Set down the records exactly as they stand, except for any pictures, which you should omit.

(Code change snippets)
####################

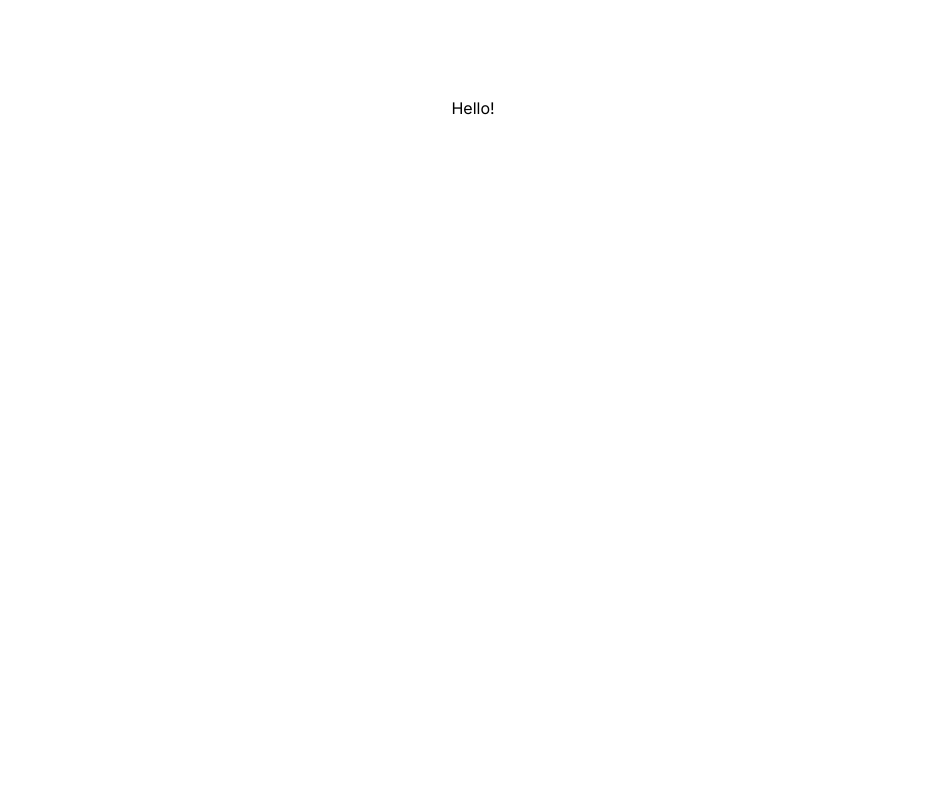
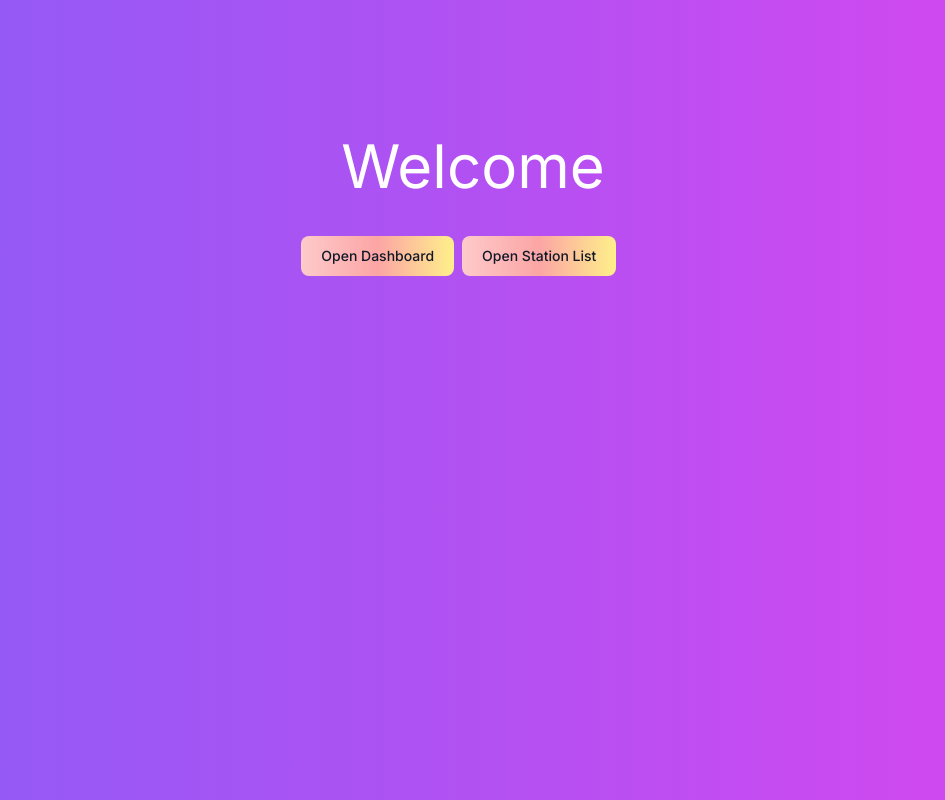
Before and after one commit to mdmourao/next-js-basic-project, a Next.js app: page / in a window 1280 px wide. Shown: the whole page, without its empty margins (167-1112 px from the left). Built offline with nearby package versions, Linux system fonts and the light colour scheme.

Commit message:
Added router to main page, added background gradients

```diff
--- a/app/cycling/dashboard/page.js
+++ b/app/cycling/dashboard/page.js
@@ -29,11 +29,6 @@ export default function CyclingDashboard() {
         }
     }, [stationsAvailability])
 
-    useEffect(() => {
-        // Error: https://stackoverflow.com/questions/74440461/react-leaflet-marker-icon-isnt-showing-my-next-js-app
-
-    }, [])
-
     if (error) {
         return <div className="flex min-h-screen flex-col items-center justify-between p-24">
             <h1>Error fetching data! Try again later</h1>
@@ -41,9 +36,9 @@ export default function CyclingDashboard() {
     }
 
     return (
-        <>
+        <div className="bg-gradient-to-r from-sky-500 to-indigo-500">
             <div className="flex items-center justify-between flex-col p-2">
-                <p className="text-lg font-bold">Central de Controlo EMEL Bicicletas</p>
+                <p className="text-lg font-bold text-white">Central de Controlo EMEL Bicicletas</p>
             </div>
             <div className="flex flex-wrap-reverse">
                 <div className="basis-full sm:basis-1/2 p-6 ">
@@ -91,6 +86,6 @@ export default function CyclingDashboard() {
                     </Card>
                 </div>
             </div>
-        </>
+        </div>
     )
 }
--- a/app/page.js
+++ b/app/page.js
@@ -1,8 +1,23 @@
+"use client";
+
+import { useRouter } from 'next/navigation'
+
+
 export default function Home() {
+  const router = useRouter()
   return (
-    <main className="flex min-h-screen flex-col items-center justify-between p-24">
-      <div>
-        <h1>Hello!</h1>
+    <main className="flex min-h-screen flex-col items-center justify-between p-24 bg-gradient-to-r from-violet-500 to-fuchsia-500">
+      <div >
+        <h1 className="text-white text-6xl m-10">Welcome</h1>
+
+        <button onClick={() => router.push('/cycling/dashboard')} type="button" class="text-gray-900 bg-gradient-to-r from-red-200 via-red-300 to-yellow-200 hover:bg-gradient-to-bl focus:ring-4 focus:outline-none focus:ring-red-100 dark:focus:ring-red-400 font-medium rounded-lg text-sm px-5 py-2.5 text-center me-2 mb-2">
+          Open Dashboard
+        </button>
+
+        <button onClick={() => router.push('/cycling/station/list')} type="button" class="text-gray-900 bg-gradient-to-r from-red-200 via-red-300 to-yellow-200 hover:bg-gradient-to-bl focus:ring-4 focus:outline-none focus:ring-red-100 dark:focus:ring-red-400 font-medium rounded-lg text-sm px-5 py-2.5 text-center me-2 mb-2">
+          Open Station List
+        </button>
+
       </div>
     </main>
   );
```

####################

■ **EXERCISE OUTPUT**
Before and after one commit to mdmourao/next-js-basic-project, a Next.js app: page / in a window 1280 px wide. Shown: the whole page, without its empty margins (167-1112 px from the left). Built offline with nearby package versions, Linux system fonts and the light colour scheme.

Commit message:
Added router to main page, added background gradients

```diff
--- a/app/cycling/dashboard/page.js
+++ b/app/cycling/dashboard/page.js
@@ -29,11 +29,6 @@ export default function CyclingDashboard() {
         }
     }, [stationsAvailability])
 
-    useEffect(() => {
-        // Error: https://stackoverflow.com/questions/74440461/react-leaflet-marker-icon-isnt-showing-my-next-js-app
-
-    }, [])
-
     if (error) {
         return <div className="flex min-h-screen flex-col items-center justify-between p-24">
             <h1>Error fetching data! Try again later</h1>
@@ -41,9 +36,9 @@ export default function CyclingDashboard() {
     }
 
     return (
-        <>
+        <div className="bg-gradient-to-r from-sky-500 to-indigo-500">
             <div className="flex items-center justify-between flex-col p-2">
-                <p className="text-lg font-bold">Central de Controlo EMEL Bicicletas</p>
+                <p className="text-lg font-bold text-white">Central de Controlo EMEL Bicicletas</p>
             </div>
             <div className="flex flex-wrap-reverse">
                 <div className="basis-full sm:basis-1/2 p-6 ">
@@ -91,6 +86,6 @@ export default function CyclingDashboard() {
                     </Card>
                 </div>
             </div>
-        </>
+        </div>
     )
 }
--- a/app/page.js
+++ b/app/page.js
@@ -1,8 +1,23 @@
+"use client";
+
+import { useRouter } from 'next/navigation'
+
+
 export default function Home() {
+  const router = useRouter()
   return (
-    <main className="flex min-h-screen flex-col items-center justify-between p-24">
-      <div>
-        <h1>Hello!</h1>
+    <main className="flex min-h-screen flex-col items-center justify-between p-24 bg-gradient-to-r from-violet-500 to-fuchsia-500">
+      <div >
+        <h1 className="text-white text-6xl m-10">Welcome</h1>
+
+        <button onClick={() => router.push('/cycling/dashboard')} type="button" class="text-gray-900 bg-gradient-to-r from-red-200 via-red-300 to-yellow-200 hover:bg-gradient-to-bl focus:ring-4 focus:outline-none focus:ring-red-100 dark:focus:ring-red-400 font-medium rounded-lg text-sm px-5 py-2.5 text-center me-2 mb-2">
+          Open Dashboard
+        </button>
+
+        <button onClick={() => router.push('/cycling/station/list')} type="button" class="text-gray-900 bg-gradient-to-r from-red-200 via-red-300 to-yellow-200 hover:bg-gradient-to-bl focus:ring-4 focus:outline-none focus:ring-red-100 dark:focus:ring-red-400 font-medium rounded-lg text-sm px-5 py-2.5 text-center me-2 mb-2">
+          Open Station List
+        </button>
+
       </div>
     </main>
   );
```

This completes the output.